Information given:
-- Opening Marker --
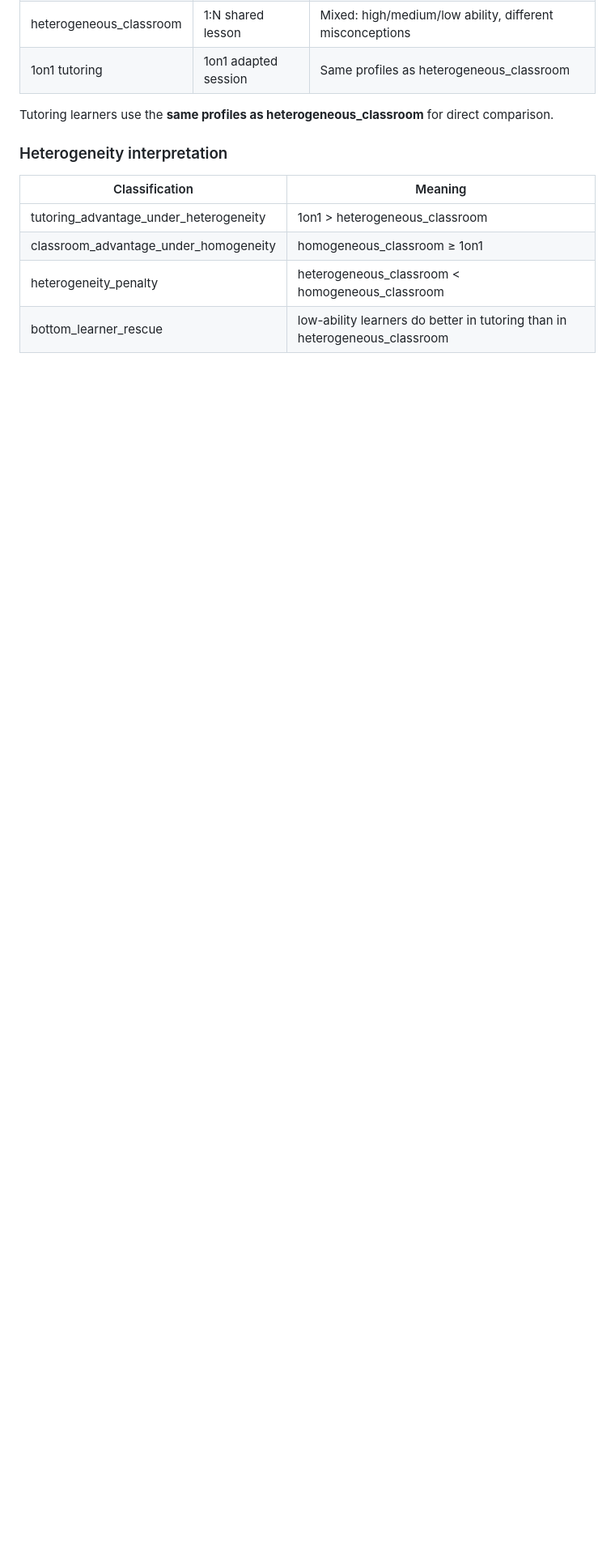
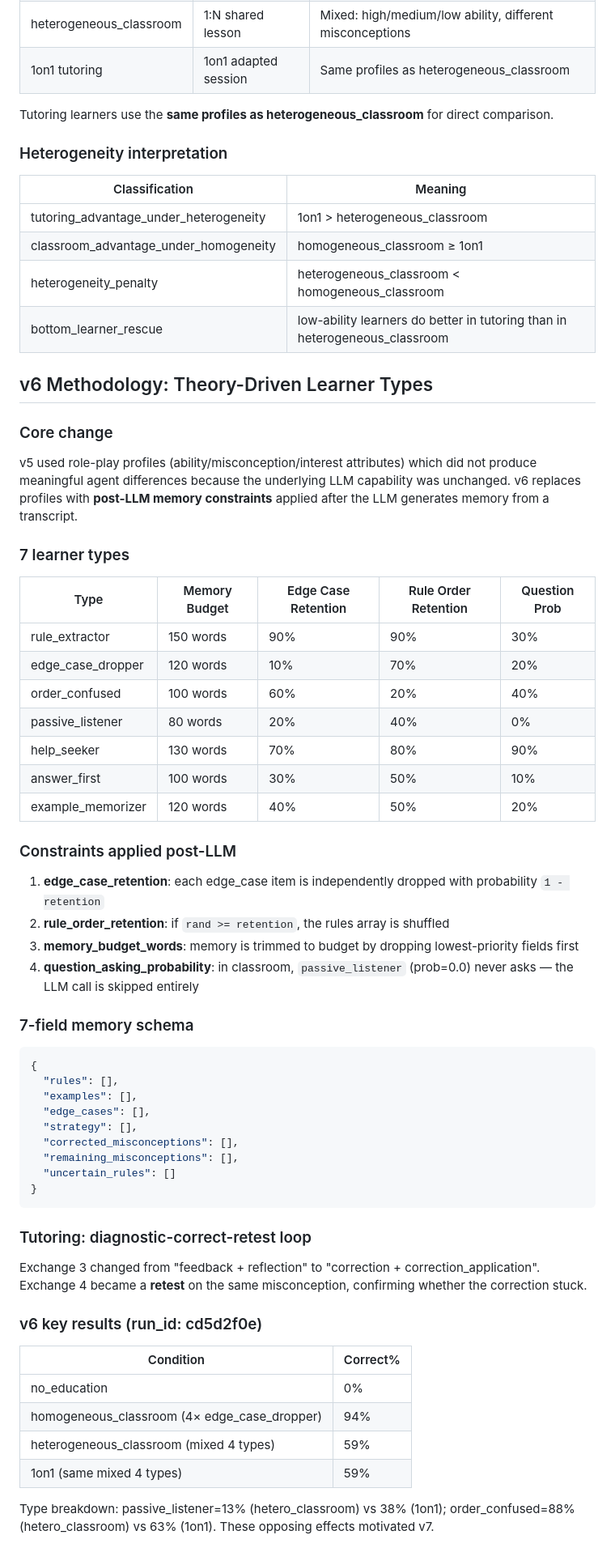
Before and after one commit to geeknees/Agent-Based-Theory-Testing-2-Sigma-Problem, a Markdown page: experiments/bloom_1n_vs_1on1/README.md, the part around one of its changes. Shown at 81% size. GitHub-like rendering; blank space fills up the shorter version.

````diff
--- a/experiments/bloom_1n_vs_1on1/README.md
+++ b/experiments/bloom_1n_vs_1on1/README.md
@@ -99,3 +99,57 @@ Tutoring learners use the **same profiles as heterogeneous_classroom** for direc
 | heterogeneity_penalty | heterogeneous_classroom < homogeneous_classroom |
 | bottom_learner_rescue | low-ability learners do better in tutoring than in heterogeneous_classroom |
 
+## v6 Methodology: Theory-Driven Learner Types
+
+### Core change
+
+v5 used role-play profiles (ability/misconception/interest attributes) which did not produce meaningful agent differences because the underlying LLM capability was unchanged. v6 replaces profiles with **post-LLM memory constraints** applied after the LLM generates memory from a transcript.
+
+### 7 learner types
+
+| Type | Memory Budget | Edge Case Retention | Rule Order Retention | Question Prob |
+|------|-------------|--------------------|--------------------|--------------|
+| rule_extractor | 150 words | 90% | 90% | 30% |
+| edge_case_dropper | 120 words | 10% | 70% | 20% |
+| order_confused | 100 words | 60% | 20% | 40% |
+| passive_listener | 80 words | 20% | 40% | 0% |
+| help_seeker | 130 words | 70% | 80% | 90% |
+| answer_first | 100 words | 30% | 50% | 10% |
+| example_memorizer | 120 words | 40% | 50% | 20% |
+
+### Constraints applied post-LLM
+
+1. **edge_case_retention**: each edge_case item is independently dropped with probability `1 - retention`
+2. **rule_order_retention**: if `rand >= retention`, the rules array is shuffled
+3. **memory_budget_words**: memory is trimmed to budget by dropping lowest-priority fields first
+4. **question_asking_probability**: in classroom, `passive_listener` (prob=0.0) never asks — the LLM call is skipped entirely
+
+### 7-field memory schema
+
+```json
+{
+  "rules": [],
+  "examples": [],
+  "edge_cases": [],
+  "strategy": [],
+  "corrected_misconceptions": [],
+  "remaining_misconceptions": [],
+  "uncertain_rules": []
+}
+```
+
+### Tutoring: diagnostic-correct-retest loop
+
+Exchange 3 changed from "feedback + reflection" to "correction + correction_application". Exchange 4 became a **retest** on the same misconception, confirming whether the correction stuck.
+
+### v6 key results (run_id: cd5d2f0e)
+
+| Condition | Correct% |
+|-----------|---------|
+| no_education | 0% |
+| homogeneous_classroom (4× edge_case_dropper) | 94% |
+| heterogeneous_classroom (mixed 4 types) | 59% |
+| 1on1 (same mixed 4 types) | 59% |
+
+Type breakdown: passive_listener=13% (hetero_classroom) vs 38% (1on1); order_confused=88% (hetero_classroom) vs 63% (1on1). These opposing effects motivated v7.
+
````
Also changed, not shown: other parts of experiments/bloom_1n_vs_1on1/README.md (+59 -2 lines).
-- Closing Marker --
About this exercise: Print out every record above exactly as given. Do not include the pictures.

Response to the exercise:
Before and after one commit to geeknees/Agent-Based-Theory-Testing-2-Sigma-Problem, a Markdown page: experiments/bloom_1n_vs_1on1/README.md, the part around one of its changes. Shown at 81% size. GitHub-like rendering; blank space fills up the shorter version.

````diff
--- a/experiments/bloom_1n_vs_1on1/README.md
+++ b/experiments/bloom_1n_vs_1on1/README.md
@@ -99,3 +99,57 @@ Tutoring learners use the **same profiles as heterogeneous_classroom** for direc
 | heterogeneity_penalty | heterogeneous_classroom < homogeneous_classroom |
 | bottom_learner_rescue | low-ability learners do better in tutoring than in heterogeneous_classroom |
 
+## v6 Methodology: Theory-Driven Learner Types
+
+### Core change
+
+v5 used role-play profiles (ability/misconception/interest attributes) which did not produce meaningful agent differences because the underlying LLM capability was unchanged. v6 replaces profiles with **post-LLM memory constraints** applied after the LLM generates memory from a transcript.
+
+### 7 learner types
+
+| Type | Memory Budget | Edge Case Retention | Rule Order Retention | Question Prob |
+|------|-------------|--------------------|--------------------|--------------|
+| rule_extractor | 150 words | 90% | 90% | 30% |
+| edge_case_dropper | 120 words | 10% | 70% | 20% |
+| order_confused | 100 words | 60% | 20% | 40% |
+| passive_listener | 80 words | 20% | 40% | 0% |
+| help_seeker | 130 words | 70% | 80% | 90% |
+| answer_first | 100 words | 30% | 50% | 10% |
+| example_memorizer | 120 words | 40% | 50% | 20% |
+
+### Constraints applied post-LLM
+
+1. **edge_case_retention**: each edge_case item is independently dropped with probability `1 - retention`
+2. **rule_order_retention**: if `rand >= retention`, the rules array is shuffled
+3. **memory_budget_words**: memory is trimmed to budget by dropping lowest-priority fields first
+4. **question_asking_probability**: in classroom, `passive_listener` (prob=0.0) never asks — the LLM call is skipped entirely
+
+### 7-field memory schema
+
+```json
+{
+  "rules": [],
+  "examples": [],
+  "edge_cases": [],
+  "strategy": [],
+  "corrected_misconceptions": [],
+  "remaining_misconceptions": [],
+  "uncertain_rules": []
+}
+```
+
+### Tutoring: diagnostic-correct-retest loop
+
+Exchange 3 changed from "feedback + reflection" to "correction + correction_application". Exchange 4 became a **retest** on the same misconception, confirming whether the correction stuck.
+
+### v6 key results (run_id: cd5d2f0e)
+
+| Condition | Correct% |
+|-----------|---------|
+| no_education | 0% |
+| homogeneous_classroom (4× edge_case_dropper) | 94% |
+| heterogeneous_classroom (mixed 4 types) | 59% |
+| 1on1 (same mixed 4 types) | 59% |
+
+Type breakdown: passive_listener=13% (hetero_classroom) vs 38% (1on1); order_confused=88% (hetero_classroom) vs 63% (1on1). These opposing effects motivated v7.
+
````
Also changed, not shown: other parts of experiments/bloom_1n_vs_1on1/README.md (+59 -2 lines).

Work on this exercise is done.